liability protection of a corporate entity and why it was pierced in this case.
Second, this action is the first FTC action against mobile apps developers, and
it sends (or at least should send) a strong message to the whole developers
community. Third, in my opinion, this situation could have been avoided if
Justin Maples retained a good intellectual property lawyer before launching the
apps (a good IP lawyer should be familiar with the Children's Online Privacy
Protection Act ("COPPA")). Many start-up owners avoid extra costs by not
consulting attorneys, but expose themselves to large financial risks later on.
Most often, as in this case, such risks could easily be avoided.
COPPA requires that website operators notify parents and obtain their prior
consent before collecting children's personal information. COPPA also requires
According to the FTC press release and the Consent Decree, each available here
http://www.ftc.gov/opa/2011/08/w3mobileapps.shtm), the FTC charged the
defendants with violating COPPA by illegally collecting and disclosing personal
information from thousands of children under age 13 without their parents'
consent. In fact, there were over 50,000 downloads of the games that collected
personal information. As part of settlement, the defendants agreed to pay a
$50,000 penalty, among other things.
The "Emily" apps developed by W3 Innovations allowed children to create virtual
models and design outfits. The apps then encouraged kids to email "Emily" their
comments and submit blogs via email. The FTC alleged that the defendants
collected and maintained thousands of email addresses of the app users. The
apps also allowed kids to post information, including personal information, on
According to the FTC, the defendants did not disclose their practices and did
not ask for parental consent before they collected, used and disclosed their
children's personal information. Please note that the Consent Decree is a
settlement, and does not constitute an admission by defendants of violation of
There are many lessons to be learned here. For mobile developers and website
owners: please create, review, update and disclose your privacy policies. These
are not just boilerplate documents that can be copied from another site.
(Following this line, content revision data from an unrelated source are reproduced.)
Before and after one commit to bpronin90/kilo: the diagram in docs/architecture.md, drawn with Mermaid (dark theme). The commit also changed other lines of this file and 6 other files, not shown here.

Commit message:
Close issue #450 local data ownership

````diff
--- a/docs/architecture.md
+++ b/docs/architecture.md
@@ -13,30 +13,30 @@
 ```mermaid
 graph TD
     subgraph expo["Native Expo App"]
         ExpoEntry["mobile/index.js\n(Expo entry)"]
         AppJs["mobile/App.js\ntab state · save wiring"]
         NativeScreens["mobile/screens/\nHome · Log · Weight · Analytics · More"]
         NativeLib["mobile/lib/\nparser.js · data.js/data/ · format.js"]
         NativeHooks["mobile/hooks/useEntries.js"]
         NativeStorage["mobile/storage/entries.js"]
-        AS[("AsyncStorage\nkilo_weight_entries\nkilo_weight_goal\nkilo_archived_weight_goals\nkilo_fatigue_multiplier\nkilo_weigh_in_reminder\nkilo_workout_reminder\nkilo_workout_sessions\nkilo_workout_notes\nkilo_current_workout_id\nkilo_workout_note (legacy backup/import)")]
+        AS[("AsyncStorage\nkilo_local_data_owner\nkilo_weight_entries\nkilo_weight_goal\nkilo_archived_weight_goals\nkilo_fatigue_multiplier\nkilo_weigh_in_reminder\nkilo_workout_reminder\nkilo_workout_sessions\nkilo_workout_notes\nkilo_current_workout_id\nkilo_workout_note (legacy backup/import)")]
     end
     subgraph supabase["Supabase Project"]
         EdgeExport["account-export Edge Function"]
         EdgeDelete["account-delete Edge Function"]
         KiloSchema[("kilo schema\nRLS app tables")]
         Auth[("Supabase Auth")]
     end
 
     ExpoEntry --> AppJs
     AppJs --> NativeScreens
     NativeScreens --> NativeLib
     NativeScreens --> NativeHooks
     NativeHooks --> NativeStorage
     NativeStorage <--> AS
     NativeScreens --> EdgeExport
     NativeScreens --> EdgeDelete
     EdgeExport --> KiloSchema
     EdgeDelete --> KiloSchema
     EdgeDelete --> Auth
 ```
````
For
parents: check what games your kids are playing and what are the information
collection practices of every app and every website that your children
Read more commentary from Arina Shulga on the
legal aspects of operating new and growing businesses at Business Law Post.
For more information about LexisNexis
products and solutions connect with us through our corporate site.